§ EXERCISE DESCRIPTION
Restate the full set of records exactly, word for word.

§ DATASET EXTRACT
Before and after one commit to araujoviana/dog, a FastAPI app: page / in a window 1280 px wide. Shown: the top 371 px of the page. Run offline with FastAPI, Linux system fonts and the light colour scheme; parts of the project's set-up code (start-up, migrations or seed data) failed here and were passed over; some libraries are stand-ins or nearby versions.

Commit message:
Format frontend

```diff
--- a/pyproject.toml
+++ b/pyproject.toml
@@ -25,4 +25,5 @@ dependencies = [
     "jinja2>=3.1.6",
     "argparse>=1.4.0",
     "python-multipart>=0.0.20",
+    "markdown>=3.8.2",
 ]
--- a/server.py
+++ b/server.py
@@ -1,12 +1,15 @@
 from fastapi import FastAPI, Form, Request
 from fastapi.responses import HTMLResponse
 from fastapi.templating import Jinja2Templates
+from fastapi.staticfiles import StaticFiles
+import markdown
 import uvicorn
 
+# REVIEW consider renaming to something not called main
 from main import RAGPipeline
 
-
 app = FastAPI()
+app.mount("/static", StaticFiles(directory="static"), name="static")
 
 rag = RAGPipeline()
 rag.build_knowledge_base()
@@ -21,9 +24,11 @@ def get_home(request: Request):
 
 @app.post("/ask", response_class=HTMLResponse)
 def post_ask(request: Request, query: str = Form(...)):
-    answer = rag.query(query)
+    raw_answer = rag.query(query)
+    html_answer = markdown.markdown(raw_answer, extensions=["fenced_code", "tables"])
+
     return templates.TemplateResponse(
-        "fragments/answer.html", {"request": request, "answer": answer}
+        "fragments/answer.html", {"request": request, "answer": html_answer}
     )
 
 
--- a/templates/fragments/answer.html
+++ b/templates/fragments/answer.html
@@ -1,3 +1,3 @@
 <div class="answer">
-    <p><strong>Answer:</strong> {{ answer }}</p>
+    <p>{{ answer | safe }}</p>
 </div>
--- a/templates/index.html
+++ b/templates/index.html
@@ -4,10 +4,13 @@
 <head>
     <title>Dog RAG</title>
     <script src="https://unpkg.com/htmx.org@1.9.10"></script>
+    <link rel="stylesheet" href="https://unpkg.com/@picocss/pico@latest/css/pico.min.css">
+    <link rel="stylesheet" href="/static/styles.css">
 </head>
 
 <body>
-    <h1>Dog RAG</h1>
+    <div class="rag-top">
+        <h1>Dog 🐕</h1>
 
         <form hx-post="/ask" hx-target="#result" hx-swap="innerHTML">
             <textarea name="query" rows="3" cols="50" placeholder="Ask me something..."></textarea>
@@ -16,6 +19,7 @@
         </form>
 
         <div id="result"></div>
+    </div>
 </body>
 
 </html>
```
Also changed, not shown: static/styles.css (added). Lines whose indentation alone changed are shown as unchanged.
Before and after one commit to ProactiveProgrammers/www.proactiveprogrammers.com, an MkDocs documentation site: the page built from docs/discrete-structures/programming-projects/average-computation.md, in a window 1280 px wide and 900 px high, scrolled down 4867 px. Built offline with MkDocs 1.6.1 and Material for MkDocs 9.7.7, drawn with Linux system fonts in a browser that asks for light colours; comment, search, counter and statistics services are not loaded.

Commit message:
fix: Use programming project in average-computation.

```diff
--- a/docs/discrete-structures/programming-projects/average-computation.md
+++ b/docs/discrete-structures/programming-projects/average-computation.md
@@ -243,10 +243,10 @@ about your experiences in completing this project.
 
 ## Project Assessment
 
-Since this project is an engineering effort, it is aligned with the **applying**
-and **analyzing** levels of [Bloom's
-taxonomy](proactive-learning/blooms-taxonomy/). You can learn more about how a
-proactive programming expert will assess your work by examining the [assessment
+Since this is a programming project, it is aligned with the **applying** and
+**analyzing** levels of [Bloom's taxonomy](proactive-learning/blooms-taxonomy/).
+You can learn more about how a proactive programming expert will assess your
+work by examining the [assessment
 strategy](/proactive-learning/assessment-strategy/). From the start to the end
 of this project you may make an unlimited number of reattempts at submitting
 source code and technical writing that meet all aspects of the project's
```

§ RESULT FOR THIS TASK
Before and after one commit to araujoviana/dog, a FastAPI app: page / in a window 1280 px wide. Shown: the top 371 px of the page. Run offline with FastAPI, Linux system fonts and the light colour scheme; parts of the project's set-up code (start-up, migrations or seed data) failed here and were passed over; some libraries are stand-ins or nearby versions.

Commit message:
Format frontend

```diff
--- a/pyproject.toml
+++ b/pyproject.toml
@@ -25,4 +25,5 @@ dependencies = [
     "jinja2>=3.1.6",
     "argparse>=1.4.0",
     "python-multipart>=0.0.20",
+    "markdown>=3.8.2",
 ]
--- a/server.py
+++ b/server.py
@@ -1,12 +1,15 @@
 from fastapi import FastAPI, Form, Request
 from fastapi.responses import HTMLResponse
 from fastapi.templating import Jinja2Templates
+from fastapi.staticfiles import StaticFiles
+import markdown
 import uvicorn
 
+# REVIEW consider renaming to something not called main
 from main import RAGPipeline
 
-
 app = FastAPI()
+app.mount("/static", StaticFiles(directory="static"), name="static")
 
 rag = RAGPipeline()
 rag.build_knowledge_base()
@@ -21,9 +24,11 @@ def get_home(request: Request):
 
 @app.post("/ask", response_class=HTMLResponse)
 def post_ask(request: Request, query: str = Form(...)):
-    answer = rag.query(query)
+    raw_answer = rag.query(query)
+    html_answer = markdown.markdown(raw_answer, extensions=["fenced_code", "tables"])
+
     return templates.TemplateResponse(
-        "fragments/answer.html", {"request": request, "answer": answer}
+        "fragments/answer.html", {"request": request, "answer": html_answer}
     )
 
 
--- a/templates/fragments/answer.html
+++ b/templates/fragments/answer.html
@@ -1,3 +1,3 @@
 <div class="answer">
-    <p><strong>Answer:</strong> {{ answer }}</p>
+    <p>{{ answer | safe }}</p>
 </div>
--- a/templates/index.html
+++ b/templates/index.html
@@ -4,10 +4,13 @@
 <head>
     <title>Dog RAG</title>
     <script src="https://unpkg.com/htmx.org@1.9.10"></script>
+    <link rel="stylesheet" href="https://unpkg.com/@picocss/pico@latest/css/pico.min.css">
+    <link rel="stylesheet" href="/static/styles.css">
 </head>
 
 <body>
-    <h1>Dog RAG</h1>
+    <div class="rag-top">
+        <h1>Dog 🐕</h1>
 
         <form hx-post="/ask" hx-target="#result" hx-swap="innerHTML">
             <textarea name="query" rows="3" cols="50" placeholder="Ask me something..."></textarea>
@@ -16,6 +19,7 @@
         </form>
 
         <div id="result"></div>
+    </div>
 </body>
 
 </html>
```
Also changed, not shown: static/styles.css (added). Lines whose indentation alone changed are shown as unchanged.
Before and after one commit to ProactiveProgrammers/www.proactiveprogrammers.com, an MkDocs documentation site: the page built from docs/discrete-structures/programming-projects/average-computation.md, in a window 1280 px wide and 900 px high, scrolled down 4867 px. Built offline with MkDocs 1.6.1 and Material for MkDocs 9.7.7, drawn with Linux system fonts in a browser that asks for light colours; comment, search, counter and statistics services are not loaded.

Commit message:
fix: Use programming project in average-computation.

```diff
--- a/docs/discrete-structures/programming-projects/average-computation.md
+++ b/docs/discrete-structures/programming-projects/average-computation.md
@@ -243,10 +243,10 @@ about your experiences in completing this project.
 
 ## Project Assessment
 
-Since this project is an engineering effort, it is aligned with the **applying**
-and **analyzing** levels of [Bloom's
-taxonomy](proactive-learning/blooms-taxonomy/). You can learn more about how a
-proactive programming expert will assess your work by examining the [assessment
+Since this is a programming project, it is aligned with the **applying** and
+**analyzing** levels of [Bloom's taxonomy](proactive-learning/blooms-taxonomy/).
+You can learn more about how a proactive programming expert will assess your
+work by examining the [assessment
 strategy](/proactive-learning/assessment-strategy/). From the start to the end
 of this project you may make an unlimited number of reattempts at submitting
 source code and technical writing that meet all aspects of the project's
```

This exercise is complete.